> **TASK**: The records follow. Give them all back exactly.

> **TASK INPUTS**:

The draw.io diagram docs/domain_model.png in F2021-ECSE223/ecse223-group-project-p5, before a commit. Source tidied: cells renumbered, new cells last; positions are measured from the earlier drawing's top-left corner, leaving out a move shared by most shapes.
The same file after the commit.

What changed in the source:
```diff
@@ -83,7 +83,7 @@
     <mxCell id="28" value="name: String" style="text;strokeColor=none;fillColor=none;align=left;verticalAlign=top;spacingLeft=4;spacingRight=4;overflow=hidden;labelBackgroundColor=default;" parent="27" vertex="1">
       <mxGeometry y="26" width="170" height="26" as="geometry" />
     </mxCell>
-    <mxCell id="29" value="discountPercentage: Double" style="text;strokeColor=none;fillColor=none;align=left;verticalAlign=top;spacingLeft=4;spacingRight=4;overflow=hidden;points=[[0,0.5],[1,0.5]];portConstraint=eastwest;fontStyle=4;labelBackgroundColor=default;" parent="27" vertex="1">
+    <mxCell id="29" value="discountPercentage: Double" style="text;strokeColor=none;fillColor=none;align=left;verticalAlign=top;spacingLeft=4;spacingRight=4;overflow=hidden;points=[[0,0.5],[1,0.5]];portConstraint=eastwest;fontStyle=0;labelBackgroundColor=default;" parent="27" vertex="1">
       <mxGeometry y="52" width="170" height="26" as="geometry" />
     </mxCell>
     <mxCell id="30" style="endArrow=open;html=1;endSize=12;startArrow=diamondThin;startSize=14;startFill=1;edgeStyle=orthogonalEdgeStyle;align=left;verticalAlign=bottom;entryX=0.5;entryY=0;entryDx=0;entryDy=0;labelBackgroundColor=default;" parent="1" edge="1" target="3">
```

> **SOLUTION FOR THIS TASK**:
The draw.io diagram docs/domain_model.png in F2021-ECSE223/ecse223-group-project-p5, before a commit. Source tidied: cells renumbered, new cells last; positions are measured from the earlier drawing's top-left corner, leaving out a move shared by most shapes.
The same file after the commit.

What changed in the source:
```diff
@@ -83,7 +83,7 @@
     <mxCell id="28" value="name: String" style="text;strokeColor=none;fillColor=none;align=left;verticalAlign=top;spacingLeft=4;spacingRight=4;overflow=hidden;labelBackgroundColor=default;" parent="27" vertex="1">
       <mxGeometry y="26" width="170" height="26" as="geometry" />
     </mxCell>
-    <mxCell id="29" value="discountPercentage: Double" style="text;strokeColor=none;fillColor=none;align=left;verticalAlign=top;spacingLeft=4;spacingRight=4;overflow=hidden;points=[[0,0.5],[1,0.5]];portConstraint=eastwest;fontStyle=4;labelBackgroundColor=default;" parent="27" vertex="1">
+    <mxCell id="29" value="discountPercentage: Double" style="text;strokeColor=none;fillColor=none;align=left;verticalAlign=top;spacingLeft=4;spacingRight=4;overflow=hidden;points=[[0,0.5],[1,0.5]];portConstraint=eastwest;fontStyle=0;labelBackgroundColor=default;" parent="27" vertex="1">
       <mxGeometry y="52" width="170" height="26" as="geometry" />
     </mxCell>
     <mxCell id="30" style="endArrow=open;html=1;endSize=12;startArrow=diamondThin;startSize=14;startFill=1;edgeStyle=orthogonalEdgeStyle;align=left;verticalAlign=bottom;entryX=0.5;entryY=0;entryDx=0;entryDy=0;labelBackgroundColor=default;" parent="1" edge="1" target="3">
```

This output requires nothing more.